What Can I Keep in Bankruptcy? - Bankruptcy and Credit Counselling St. John's | S.R Stack Skip to content

What Can I Keep If I File For Bankruptcy?

You don’t lose everything when filing for bankruptcy. Some assets are exempt, so you get to keep them. It is important to know what your rights are as a debtor and to make sure those rights are respected. Here is an explanation of what you can keep if you file for bankruptcy.

Have you ever wondered what you can keep if you file for bankruptcy?

Many people worry that they will lose everything if they file for bankruptcy but this isn’t the case.

Fortunately, there is a piece of provincial legislation in Newfoundland and Labrador called the Judgment Enforcement Act.

What this legislation does is it makes some assets exempt from seizure meaning it allows you to keep certain things – even if you file for bankruptcy.

The exempt assets (things you can keep) are:

• Equity in your principal residence (your home) up to $10,000
• One motor vehicle to a value of $2,000
• Household furniture to a value of $4,000
• Registered Retirement Savings Plans (RRSPs)
• Pensions
• Registered Retirement Income Funds (RIFs)
• Deferred Profit Sharing Plans (DPSPs)
• Tools of the trade to a value of $10,000
• Items of sentimental value up to a value of $500
• necessary clothing of the debtor and his or her dependents that is of a value not exceeding $4,000

To find out more or if you have any questions about this contact Sean today.

If you’re wondering if you can keep your house, car or truck click here to find out more.

Did You Know?


Many people who file for bankruptcy get to stay in their home.


In Newfoundland and Labrador, you can keep your RRSPs – even if you file for bankruptcy.


Many people who file for bankruptcy are able to keep their vehicle.


Most bankruptcies are NOT published in the newspaper.


Student loans can be included in a bankruptcy if they are more than seven (7) years old.
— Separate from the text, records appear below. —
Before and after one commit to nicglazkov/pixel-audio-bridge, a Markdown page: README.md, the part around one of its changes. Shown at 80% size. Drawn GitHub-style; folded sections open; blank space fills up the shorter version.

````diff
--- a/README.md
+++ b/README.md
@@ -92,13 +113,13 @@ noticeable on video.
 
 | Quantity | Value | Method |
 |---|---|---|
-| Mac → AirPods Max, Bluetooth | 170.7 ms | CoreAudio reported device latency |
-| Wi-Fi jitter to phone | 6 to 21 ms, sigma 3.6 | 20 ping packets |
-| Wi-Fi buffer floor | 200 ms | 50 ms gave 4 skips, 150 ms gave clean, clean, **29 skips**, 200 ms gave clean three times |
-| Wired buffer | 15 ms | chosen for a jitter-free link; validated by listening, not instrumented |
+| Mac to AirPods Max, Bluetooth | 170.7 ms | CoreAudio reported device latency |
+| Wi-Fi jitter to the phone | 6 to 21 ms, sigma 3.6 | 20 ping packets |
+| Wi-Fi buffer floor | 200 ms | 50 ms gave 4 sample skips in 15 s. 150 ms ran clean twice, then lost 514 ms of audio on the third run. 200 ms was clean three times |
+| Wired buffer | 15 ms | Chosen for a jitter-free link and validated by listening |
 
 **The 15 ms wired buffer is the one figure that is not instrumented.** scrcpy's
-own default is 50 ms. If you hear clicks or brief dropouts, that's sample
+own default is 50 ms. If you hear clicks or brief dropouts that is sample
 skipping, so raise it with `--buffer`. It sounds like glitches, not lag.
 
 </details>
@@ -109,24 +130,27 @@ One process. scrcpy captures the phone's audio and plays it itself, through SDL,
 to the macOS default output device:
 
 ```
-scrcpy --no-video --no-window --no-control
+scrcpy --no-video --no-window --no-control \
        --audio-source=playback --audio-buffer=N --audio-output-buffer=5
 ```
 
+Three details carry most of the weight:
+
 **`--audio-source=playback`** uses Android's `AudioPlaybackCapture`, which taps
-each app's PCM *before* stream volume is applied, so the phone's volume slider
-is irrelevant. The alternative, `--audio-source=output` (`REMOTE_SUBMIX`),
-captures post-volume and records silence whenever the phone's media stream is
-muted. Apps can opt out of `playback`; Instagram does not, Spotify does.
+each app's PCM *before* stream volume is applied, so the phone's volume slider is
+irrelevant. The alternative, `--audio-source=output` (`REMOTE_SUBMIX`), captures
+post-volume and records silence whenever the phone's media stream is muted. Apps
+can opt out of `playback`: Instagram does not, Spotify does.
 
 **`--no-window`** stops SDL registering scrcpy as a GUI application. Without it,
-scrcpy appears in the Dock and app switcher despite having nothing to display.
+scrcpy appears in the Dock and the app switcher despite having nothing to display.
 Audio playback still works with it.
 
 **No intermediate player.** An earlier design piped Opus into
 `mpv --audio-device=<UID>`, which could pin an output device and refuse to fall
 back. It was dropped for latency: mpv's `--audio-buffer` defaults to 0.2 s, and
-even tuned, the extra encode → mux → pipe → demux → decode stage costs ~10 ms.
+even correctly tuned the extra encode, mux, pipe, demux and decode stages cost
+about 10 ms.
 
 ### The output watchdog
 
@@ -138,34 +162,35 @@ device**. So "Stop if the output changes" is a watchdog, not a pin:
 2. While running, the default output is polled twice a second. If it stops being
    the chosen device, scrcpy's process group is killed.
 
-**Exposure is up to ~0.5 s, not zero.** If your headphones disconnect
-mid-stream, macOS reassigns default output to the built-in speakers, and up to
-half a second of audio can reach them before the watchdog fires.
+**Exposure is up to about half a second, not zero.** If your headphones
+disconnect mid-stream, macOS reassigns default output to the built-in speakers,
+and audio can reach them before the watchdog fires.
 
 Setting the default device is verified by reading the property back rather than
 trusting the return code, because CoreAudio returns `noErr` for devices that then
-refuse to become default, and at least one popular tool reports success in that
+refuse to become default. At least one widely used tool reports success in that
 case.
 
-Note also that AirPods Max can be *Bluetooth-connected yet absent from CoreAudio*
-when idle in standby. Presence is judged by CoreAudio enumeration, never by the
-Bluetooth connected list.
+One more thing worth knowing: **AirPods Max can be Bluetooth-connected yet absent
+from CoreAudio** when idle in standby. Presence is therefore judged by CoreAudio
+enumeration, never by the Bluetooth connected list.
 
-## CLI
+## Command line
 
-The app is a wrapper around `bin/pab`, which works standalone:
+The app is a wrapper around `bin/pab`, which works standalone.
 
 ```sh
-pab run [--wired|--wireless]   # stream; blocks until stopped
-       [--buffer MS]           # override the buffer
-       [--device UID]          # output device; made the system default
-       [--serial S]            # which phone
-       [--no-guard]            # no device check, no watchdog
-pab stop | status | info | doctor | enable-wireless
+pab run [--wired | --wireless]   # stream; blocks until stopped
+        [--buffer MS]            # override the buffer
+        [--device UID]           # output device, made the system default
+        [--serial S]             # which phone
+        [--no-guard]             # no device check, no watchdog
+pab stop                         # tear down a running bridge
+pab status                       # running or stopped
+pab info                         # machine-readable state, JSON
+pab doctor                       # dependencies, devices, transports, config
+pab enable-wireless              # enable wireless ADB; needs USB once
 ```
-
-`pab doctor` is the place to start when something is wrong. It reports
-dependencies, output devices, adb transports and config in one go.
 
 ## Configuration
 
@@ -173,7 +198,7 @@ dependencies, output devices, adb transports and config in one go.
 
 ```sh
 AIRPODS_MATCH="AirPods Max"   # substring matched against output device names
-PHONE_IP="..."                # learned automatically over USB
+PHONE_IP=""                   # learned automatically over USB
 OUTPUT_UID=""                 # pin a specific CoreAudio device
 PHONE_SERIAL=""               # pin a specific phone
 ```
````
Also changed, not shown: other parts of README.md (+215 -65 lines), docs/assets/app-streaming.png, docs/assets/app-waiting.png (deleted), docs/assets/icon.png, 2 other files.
A consumer proposal is an alternative to bankruptcy that can only be filed with a licensed trustee in bankruptcy.


In NL, people ages 30 to 39 years old file for bankruptcy more than any other age group. [source]